*** Begin section ***

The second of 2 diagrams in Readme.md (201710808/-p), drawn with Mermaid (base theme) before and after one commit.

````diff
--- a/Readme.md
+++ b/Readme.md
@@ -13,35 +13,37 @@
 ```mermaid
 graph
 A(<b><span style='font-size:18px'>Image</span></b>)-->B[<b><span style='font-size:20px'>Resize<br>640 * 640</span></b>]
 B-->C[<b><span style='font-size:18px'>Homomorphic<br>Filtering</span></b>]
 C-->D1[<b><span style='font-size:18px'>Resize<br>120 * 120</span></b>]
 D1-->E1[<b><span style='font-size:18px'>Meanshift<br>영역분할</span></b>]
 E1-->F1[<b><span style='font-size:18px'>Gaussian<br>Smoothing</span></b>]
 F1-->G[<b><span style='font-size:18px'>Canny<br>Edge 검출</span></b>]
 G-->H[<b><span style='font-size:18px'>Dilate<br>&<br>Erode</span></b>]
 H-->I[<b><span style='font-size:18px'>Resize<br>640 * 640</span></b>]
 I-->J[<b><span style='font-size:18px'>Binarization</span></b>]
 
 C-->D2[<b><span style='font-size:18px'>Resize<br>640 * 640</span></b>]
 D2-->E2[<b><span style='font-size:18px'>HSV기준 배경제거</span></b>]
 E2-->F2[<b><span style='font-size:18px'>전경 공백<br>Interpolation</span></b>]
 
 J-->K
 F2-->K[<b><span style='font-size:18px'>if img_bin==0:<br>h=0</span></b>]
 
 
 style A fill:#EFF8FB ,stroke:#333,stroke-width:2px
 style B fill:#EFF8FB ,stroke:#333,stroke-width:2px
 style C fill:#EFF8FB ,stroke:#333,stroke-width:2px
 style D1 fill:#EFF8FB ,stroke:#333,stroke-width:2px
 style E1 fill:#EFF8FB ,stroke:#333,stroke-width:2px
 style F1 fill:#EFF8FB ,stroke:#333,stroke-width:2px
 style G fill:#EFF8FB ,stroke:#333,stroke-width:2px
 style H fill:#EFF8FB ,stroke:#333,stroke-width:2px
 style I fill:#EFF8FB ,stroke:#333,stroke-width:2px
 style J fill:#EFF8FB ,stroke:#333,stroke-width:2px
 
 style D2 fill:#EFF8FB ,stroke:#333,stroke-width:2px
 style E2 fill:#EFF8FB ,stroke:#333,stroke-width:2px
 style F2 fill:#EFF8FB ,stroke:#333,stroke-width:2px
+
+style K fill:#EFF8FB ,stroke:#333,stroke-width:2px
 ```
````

*** End section ***

WHAT TO WORK ON: Return every record exactly as it was given.

SOLUTION BELOW:
The second of 2 diagrams in Readme.md (201710808/-p), drawn with Mermaid (base theme) before and after one commit.

````diff
--- a/Readme.md
+++ b/Readme.md
@@ -13,35 +13,37 @@
 ```mermaid
 graph
 A(<b><span style='font-size:18px'>Image</span></b>)-->B[<b><span style='font-size:20px'>Resize<br>640 * 640</span></b>]
 B-->C[<b><span style='font-size:18px'>Homomorphic<br>Filtering</span></b>]
 C-->D1[<b><span style='font-size:18px'>Resize<br>120 * 120</span></b>]
 D1-->E1[<b><span style='font-size:18px'>Meanshift<br>영역분할</span></b>]
 E1-->F1[<b><span style='font-size:18px'>Gaussian<br>Smoothing</span></b>]
 F1-->G[<b><span style='font-size:18px'>Canny<br>Edge 검출</span></b>]
 G-->H[<b><span style='font-size:18px'>Dilate<br>&<br>Erode</span></b>]
 H-->I[<b><span style='font-size:18px'>Resize<br>640 * 640</span></b>]
 I-->J[<b><span style='font-size:18px'>Binarization</span></b>]
 
 C-->D2[<b><span style='font-size:18px'>Resize<br>640 * 640</span></b>]
 D2-->E2[<b><span style='font-size:18px'>HSV기준 배경제거</span></b>]
 E2-->F2[<b><span style='font-size:18px'>전경 공백<br>Interpolation</span></b>]
 
 J-->K
 F2-->K[<b><span style='font-size:18px'>if img_bin==0:<br>h=0</span></b>]
 
 
 style A fill:#EFF8FB ,stroke:#333,stroke-width:2px
 style B fill:#EFF8FB ,stroke:#333,stroke-width:2px
 style C fill:#EFF8FB ,stroke:#333,stroke-width:2px
 style D1 fill:#EFF8FB ,stroke:#333,stroke-width:2px
 style E1 fill:#EFF8FB ,stroke:#333,stroke-width:2px
 style F1 fill:#EFF8FB ,stroke:#333,stroke-width:2px
 style G fill:#EFF8FB ,stroke:#333,stroke-width:2px
 style H fill:#EFF8FB ,stroke:#333,stroke-width:2px
 style I fill:#EFF8FB ,stroke:#333,stroke-width:2px
 style J fill:#EFF8FB ,stroke:#333,stroke-width:2px
 
 style D2 fill:#EFF8FB ,stroke:#333,stroke-width:2px
 style E2 fill:#EFF8FB ,stroke:#333,stroke-width:2px
 style F2 fill:#EFF8FB ,stroke:#333,stroke-width:2px
+
+style K fill:#EFF8FB ,stroke:#333,stroke-width:2px
 ```
````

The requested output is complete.